Cement Shortage ’Temporary’, Kenya
Published: 18 October 2006

Kenya is experiencing a cement shortage due to a surge in demand following factory closures for maintenance, local producers said.
As a result, the price of a 50-kg bag of cement has gone up by about Sh100 to Sh650. 
The country’s three manufacturers - Bamburi Cement, East African Portland Cement and Athi River Mining - said the situation was temporary and would be resolved by next month. 
EAPCC and ARM factories producing clinker were closed for maintenance in July and August leading to a shortfall. The producers said they would be forced to import clinker from India and Thailand. Clinker production shortfalls have long held back the cement industry. 
"What has been happening is a shrinkage in supply on the one hand and an increase in demand on the other," Mr Michel Puchercos, Bamburi’s managing director, told a media conference in Nairobi. "Who could tell in January... (that demand in) the second half would be very strong?

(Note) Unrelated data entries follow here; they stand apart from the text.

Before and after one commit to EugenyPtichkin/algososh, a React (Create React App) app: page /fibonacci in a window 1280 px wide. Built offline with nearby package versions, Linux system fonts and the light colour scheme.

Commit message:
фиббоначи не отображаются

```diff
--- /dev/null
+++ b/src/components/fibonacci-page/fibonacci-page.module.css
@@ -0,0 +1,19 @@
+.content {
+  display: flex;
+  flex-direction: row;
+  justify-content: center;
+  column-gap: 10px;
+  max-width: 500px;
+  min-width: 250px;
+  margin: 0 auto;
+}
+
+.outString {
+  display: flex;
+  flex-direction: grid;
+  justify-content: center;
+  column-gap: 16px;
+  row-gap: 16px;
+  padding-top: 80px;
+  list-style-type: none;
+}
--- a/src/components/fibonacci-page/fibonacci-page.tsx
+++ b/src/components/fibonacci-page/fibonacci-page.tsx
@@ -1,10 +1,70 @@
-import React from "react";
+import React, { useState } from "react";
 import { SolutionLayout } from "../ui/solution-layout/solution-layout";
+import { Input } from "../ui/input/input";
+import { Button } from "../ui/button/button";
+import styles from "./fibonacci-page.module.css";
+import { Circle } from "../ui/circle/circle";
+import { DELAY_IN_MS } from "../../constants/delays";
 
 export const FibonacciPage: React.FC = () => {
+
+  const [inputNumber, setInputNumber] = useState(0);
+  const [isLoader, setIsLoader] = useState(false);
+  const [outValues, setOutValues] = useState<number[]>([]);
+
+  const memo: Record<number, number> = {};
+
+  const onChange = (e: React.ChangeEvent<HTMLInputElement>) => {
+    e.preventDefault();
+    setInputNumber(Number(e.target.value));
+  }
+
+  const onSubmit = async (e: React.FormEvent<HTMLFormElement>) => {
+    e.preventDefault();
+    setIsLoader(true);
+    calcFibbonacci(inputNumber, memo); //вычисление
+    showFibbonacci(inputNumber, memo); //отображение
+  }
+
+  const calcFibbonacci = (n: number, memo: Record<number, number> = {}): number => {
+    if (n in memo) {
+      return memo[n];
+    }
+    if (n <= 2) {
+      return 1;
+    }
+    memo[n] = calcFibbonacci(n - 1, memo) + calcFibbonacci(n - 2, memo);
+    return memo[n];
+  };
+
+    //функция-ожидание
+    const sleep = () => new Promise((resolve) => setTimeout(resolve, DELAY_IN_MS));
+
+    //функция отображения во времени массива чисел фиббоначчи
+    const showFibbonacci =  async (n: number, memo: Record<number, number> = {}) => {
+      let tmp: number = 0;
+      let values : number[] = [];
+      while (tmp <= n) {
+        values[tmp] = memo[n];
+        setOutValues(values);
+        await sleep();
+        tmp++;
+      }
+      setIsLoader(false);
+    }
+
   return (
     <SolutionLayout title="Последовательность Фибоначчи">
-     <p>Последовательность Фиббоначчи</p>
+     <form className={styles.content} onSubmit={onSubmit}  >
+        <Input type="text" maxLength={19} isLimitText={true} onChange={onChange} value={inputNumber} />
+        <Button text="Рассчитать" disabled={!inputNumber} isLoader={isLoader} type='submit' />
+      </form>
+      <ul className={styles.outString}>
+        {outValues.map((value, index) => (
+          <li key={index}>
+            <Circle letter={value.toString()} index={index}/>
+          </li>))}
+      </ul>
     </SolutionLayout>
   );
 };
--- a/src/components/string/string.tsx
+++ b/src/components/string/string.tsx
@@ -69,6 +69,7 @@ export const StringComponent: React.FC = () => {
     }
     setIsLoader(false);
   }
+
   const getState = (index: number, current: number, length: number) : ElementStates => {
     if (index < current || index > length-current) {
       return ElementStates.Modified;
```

If we had known September, October would have been so good, we would have built stocks at that time because we had capacity." 
The three companies can put out about 2.4Mt of cement a year, 800,000 more than Kenya usually needs, Puchercos said on behalf of the East African Cement Producers Association. 
Last year, cement consumption rose by 10.9 per cent to 1.57Mt.
Demand in the first half of the year was quiet due to a drought followed by a three-month rainy season, but rose 10 per cent in the third quarter, just as factories were closing down kilns for routine repairs. 
"If you face a very strong surge in the market on one hand and normal maintenance on the other, then for a couple of weeks you may face something that looks like a shortage," Puchercos added. 
One other factor contributing to the shortage is a delay in the running of a new kiln at Athi River mining. 
Puchercos ruled out importing cement from Uganda to address the shortage. The producers denied reports they were exporting to southern Sudan and South Africa.